For his French Majesty, meanwhile, one of the worst things is that he can get no hunting. Alas, no hunting henceforth; only a fatal being-hunted! Scarcely, in the next June weeks, shall he taste again the joys of the game-destroyer; in next June, and never more. He sends for his smith- tools; gives, in the course of the day, official or ceremonial business being ended, 'a few strokes of the file, quelques coups de lime. (Le Chateau des Tuileries, ou recit, &c., par Roussel (in Hist.
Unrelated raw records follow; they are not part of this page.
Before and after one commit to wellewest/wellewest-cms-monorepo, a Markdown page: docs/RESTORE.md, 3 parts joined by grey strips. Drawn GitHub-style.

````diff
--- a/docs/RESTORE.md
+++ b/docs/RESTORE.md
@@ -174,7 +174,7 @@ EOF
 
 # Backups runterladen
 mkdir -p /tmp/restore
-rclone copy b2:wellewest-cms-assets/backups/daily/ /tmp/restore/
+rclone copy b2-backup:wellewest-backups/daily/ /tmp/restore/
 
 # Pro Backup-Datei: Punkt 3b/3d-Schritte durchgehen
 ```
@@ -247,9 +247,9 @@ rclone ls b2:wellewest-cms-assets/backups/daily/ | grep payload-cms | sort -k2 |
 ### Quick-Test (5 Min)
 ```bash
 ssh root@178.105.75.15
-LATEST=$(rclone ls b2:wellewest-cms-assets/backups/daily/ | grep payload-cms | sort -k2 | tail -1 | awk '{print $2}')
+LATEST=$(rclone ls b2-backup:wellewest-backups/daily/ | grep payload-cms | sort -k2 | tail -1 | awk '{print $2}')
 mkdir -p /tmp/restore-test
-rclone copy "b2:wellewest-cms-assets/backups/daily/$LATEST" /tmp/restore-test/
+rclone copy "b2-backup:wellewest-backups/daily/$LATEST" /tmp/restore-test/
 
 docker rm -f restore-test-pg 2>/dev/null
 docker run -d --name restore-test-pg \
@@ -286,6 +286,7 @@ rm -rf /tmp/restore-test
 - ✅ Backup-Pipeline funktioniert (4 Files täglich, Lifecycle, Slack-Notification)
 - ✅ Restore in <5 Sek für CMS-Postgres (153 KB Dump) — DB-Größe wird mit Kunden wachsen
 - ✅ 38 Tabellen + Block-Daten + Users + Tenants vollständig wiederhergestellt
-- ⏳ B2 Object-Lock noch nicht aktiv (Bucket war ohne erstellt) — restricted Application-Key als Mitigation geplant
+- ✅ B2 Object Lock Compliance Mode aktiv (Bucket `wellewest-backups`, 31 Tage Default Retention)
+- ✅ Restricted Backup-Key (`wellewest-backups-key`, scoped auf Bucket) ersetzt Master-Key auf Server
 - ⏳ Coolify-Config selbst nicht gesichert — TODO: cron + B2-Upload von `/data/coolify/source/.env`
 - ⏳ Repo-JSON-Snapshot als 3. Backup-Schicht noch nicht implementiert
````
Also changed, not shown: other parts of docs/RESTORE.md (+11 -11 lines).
Parl. iv. 195- 219).) Innocent brother mortal, why wert thou not an obscure substantial maker of locks; but doomed in that other far-seen craft, to be a maker only of world-follies, unrealities; things self destructive, which no mortal hammering could rivet into coherence!
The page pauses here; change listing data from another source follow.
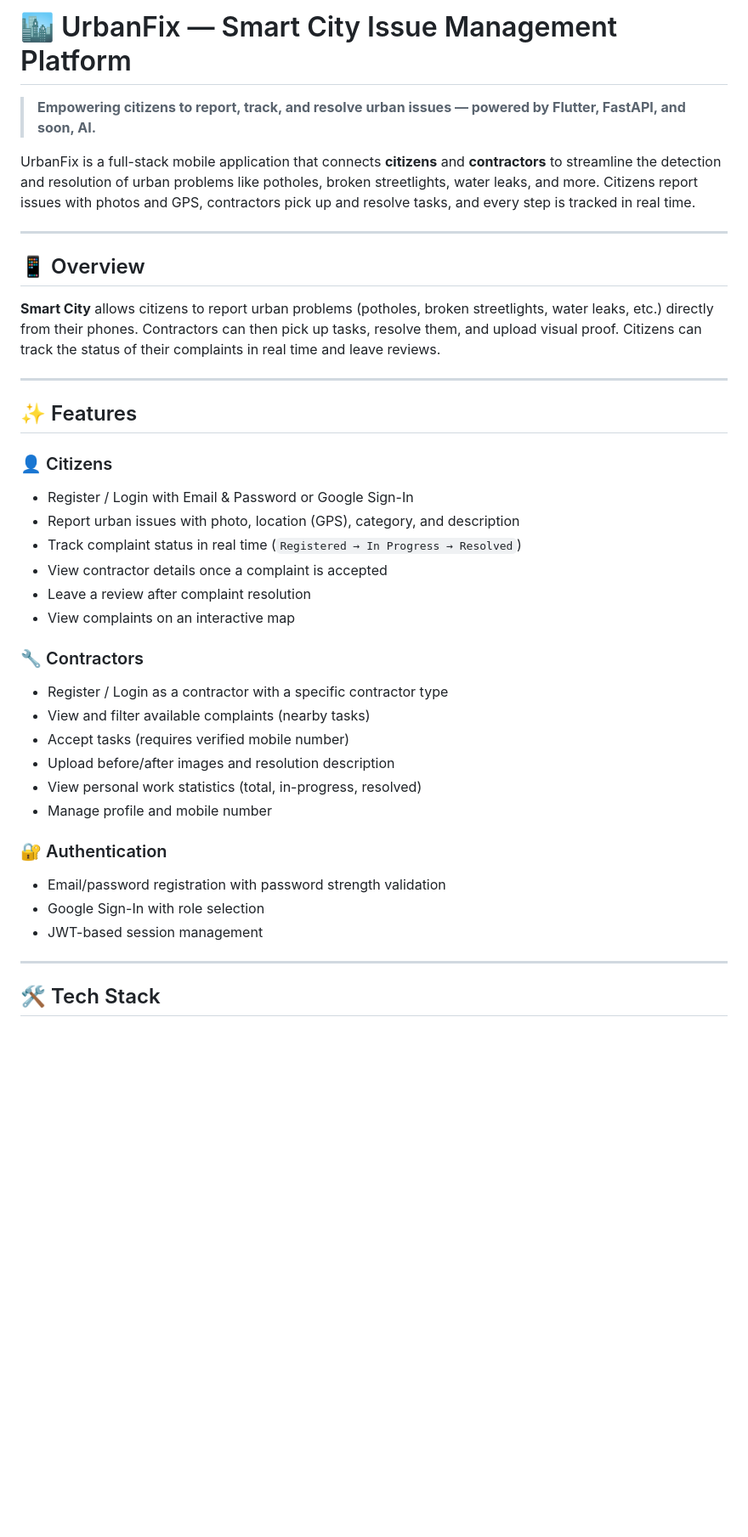
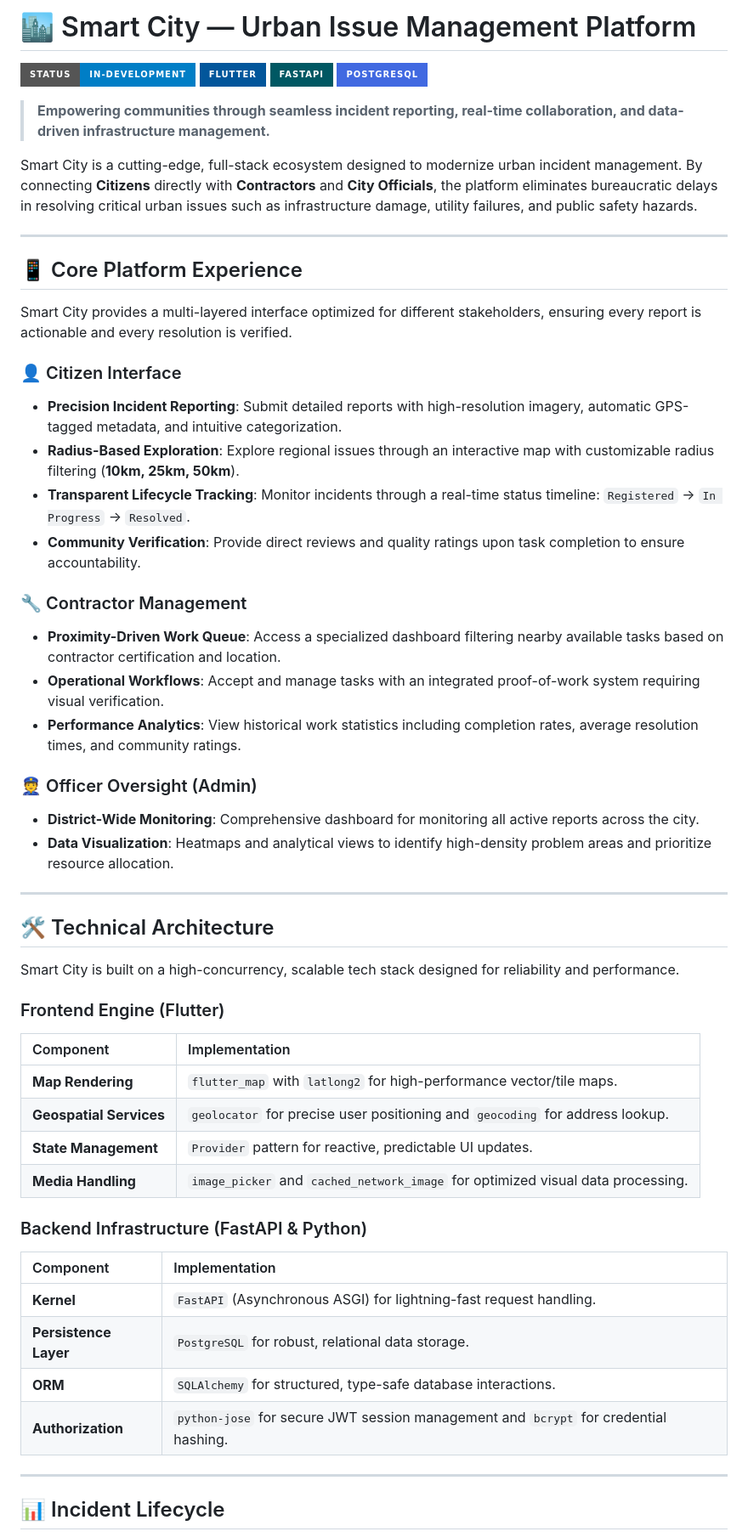
Before and after one commit to misel09/smart_city, a Markdown page: README.md, the part around one of its changes. Shown at 85% size. GitHub-like rendering; badges without logos; blank space fills up the shorter version.

```diff
--- a/README.md
+++ b/README.md
@@ -1,41 +1,58 @@
-# 🏙️ UrbanFix — Smart City Issue Management Platform
+# 🏙️ Smart City — Urban Issue Management Platform
 
-> **Empowering citizens to report, track, and resolve urban issues — powered by Flutter, FastAPI, and soon, AI.**
+![Smart City Banner](https://img.shields.io/badge/Status-In--Development-blue?style=for-the-badge)
+![Flutter](https://img.shields.io/badge/Flutter-02569B?style=for-the-badge&logo=flutter&logoColor=white)
+![FastAPI](https://img.shields.io/badge/FastAPI-005863?style=for-the-badge&logo=fastapi&logoColor=white)
+![PostgreSQL](https://img.shields.io/badge/PostgreSQL-4169E1?style=for-the-badge&logo=postgresql&logoColor=white)
 
-UrbanFix is a full-stack mobile application that connects **citizens** and **contractors** to streamline the detection and resolution of urban problems like potholes, broken streetlights, water leaks, and more. Citizens report issues with photos and GPS, contractors pick up and resolve tasks, and every step is tracked in real time.
+> **Empowering communities through seamless incident reporting, real-time collaboration, and data-driven infrastructure management.**
+
+Smart City is a cutting-edge, full-stack ecosystem designed to modernize urban incident management. By connecting **Citizens** directly with **Contractors** and **City Officials**, the platform eliminates bureaucratic delays in resolving critical urban issues such as infrastructure damage, utility failures, and public safety hazards.
 
 ---
 
-## 📱 Overview
+## 📱 Core Platform Experience
 
-**Smart City** allows citizens to report urban problems (potholes, broken streetlights, water leaks, etc.) directly from their phones. Contractors can then pick up tasks, resolve them, and upload visual proof. Citizens can track the status of their complaints in real time and leave reviews.
+Smart City provides a multi-layered interface optimized for different stakeholders, ensuring every report is actionable and every resolution is verified.
+
+### 👤 Citizen Interface
+*   **Precision Incident Reporting**: Submit detailed reports with high-resolution imagery, automatic GPS-tagged metadata, and intuitive categorization.
+*   **Radius-Based Exploration**: Explore regional issues through an interactive map with customizable radius filtering (**10km, 25km, 50km**).
+*   **Transparent Lifecycle Tracking**: Monitor incidents through a real-time status timeline: `Registered` → `In Progress` → `Resolved`.
+*   **Community Verification**: Provide direct reviews and quality ratings upon task completion to ensure accountability.
+
+### 🔧 Contractor Management
+*   **Proximity-Driven Work Queue**: Access a specialized dashboard filtering nearby available tasks based on contractor certification and location.
+*   **Operational Workflows**: Accept and manage tasks with an integrated proof-of-work system requiring visual verification.
+*   **Performance Analytics**: View historical work statistics including completion rates, average resolution times, and community ratings.
+
+### 👮 Officer Oversight (Admin)
+*   **District-Wide Monitoring**: Comprehensive dashboard for monitoring all active reports across the city.
+*   **Data Visualization**: Heatmaps and analytical views to identify high-density problem areas and prioritize resource allocation.
 
 ---
 
-## ✨ Features
+## 🛠️ Technical Architecture
 
-### 👤 Citizens
-- Register / Login with Email & Password or Google Sign-In
-- Report urban issues with photo, location (GPS), category, and description
-- Track complaint status in real time (`Registered → In Progress → Resolved`)
-- View contractor details once a complaint is accepted
-- Leave a review after complaint resolution
-- View complaints on an interactive map
+Smart City is built on a high-concurrency, scalable tech stack designed for reliability and performance.
 
-### 🔧 Contractors
-- Register / Login as a contractor with a specific contractor type
-- View and filter available complaints (nearby tasks)
-- Accept tasks (requires verified mobile number)
-- Upload before/after images and resolution description
-- View personal work statistics (total, in-progress, resolved)
-- Manage profile and mobile number
+### Frontend Engine (Flutter)
+| Component | Implementation |
+| :--- | :--- |
+| **Map Rendering** | `flutter_map` with `latlong2` for high-performance vector/tile maps. |
+| **Geospatial Services** | `geolocator` for precise user positioning and `geocoding` for address lookup. |
+| **State Management** | `Provider` pattern for reactive, predictable UI updates. |
+| **Media Handling** | `image_picker` and `cached_network_image` for optimized visual data processing. |
 
-### 🔐 Authentication
-- Email/password registration with password strength validation
-- Google Sign-In with role selection
-- JWT-based session management
+### Backend Infrastructure (FastAPI & Python)
+| Component | Implementation |
+| :--- | :--- |
+| **Kernel** | `FastAPI` (Asynchronous ASGI) for lightning-fast request handling. |
+| **Persistence Layer** | `PostgreSQL` for robust, relational data storage. |
+| **ORM** | `SQLAlchemy` for structured, type-safe database interactions. |
+| **Authorization** | `python-jose` for secure JWT session management and `bcrypt` for credential hashing. |
 
 ---
 
-## 🛠️ Tech Stack
+## 📊 Incident Lifecycle
 
```
Also changed, not shown: other parts of README.md (+50 -149 lines).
Poor Louis is not without insight, nor even without the elements of will; some sharpness of temper, spurting at times from a stagnating character. If harmless inertness could save him, it were well; but he will slumber and painfully dream, and to do aught is not given him. Royalist Antiquarians still shew the rooms where Majesty and suite, in these extraordinary circumstances, had their lodging. Here sat the Queen; reading,--for she had her library brought hither, though the King refused his; taking vehement counsel of the vehement uncounselled; sorrowing over altered times; yet with sure hope of better: in her young rosy Boy, has she not the living emblem of hope! It is a murky, working sky; yet with golden gleams--of dawn, or of deeper meteoric night? Here again this chamber, on the other side of the main entrance, was the King's: here his Majesty breakfasted, and did official work; here daily after breakfast he received the Queen; sometimes in pathetic friendliness; sometimes in human sulkiness, for flesh is weak; and, when questioned about business would answer: "Madame, your business is with the children." Nay, Sire, were it not better you, your Majesty's self, took the children? So asks impartial History; scornful that the thicker vessel was not also the stronger; pity- struck for the porcelain-clay of humanity rather than for the tile-clay,-- though indeed both were broken!
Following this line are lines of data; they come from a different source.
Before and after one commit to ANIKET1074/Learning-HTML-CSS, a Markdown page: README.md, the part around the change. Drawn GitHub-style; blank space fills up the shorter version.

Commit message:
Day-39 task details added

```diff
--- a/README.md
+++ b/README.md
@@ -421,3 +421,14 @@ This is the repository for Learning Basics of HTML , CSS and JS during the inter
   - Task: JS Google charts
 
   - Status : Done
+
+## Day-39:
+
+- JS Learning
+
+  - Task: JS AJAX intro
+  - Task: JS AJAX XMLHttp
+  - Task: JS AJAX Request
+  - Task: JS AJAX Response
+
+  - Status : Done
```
So, however, in this Medicean Tuileries, shall the French King and Queen now sit, for one-and-forty months; and see a wild-fermenting France work out its own destiny, and theirs. Months bleak, ungenial, of rapid vicissitude; yet with a mild pale splendour, here and there: as of an April that were leading to leafiest Summer; as of an October that led only to everlasting Frost. Medicean Tuileries, how changed since it was a peaceful Tile field! Or is the ground itself fate-stricken, accursed: an Atreus' Palace; for that Louvre window is still nigh, out of which a Capet, whipt of the Furies, fired his signal of the Saint Bartholomew! Dark is the way of the Eternal as mirrored in this world of Time: God's way is in the sea, and His path in the great deep.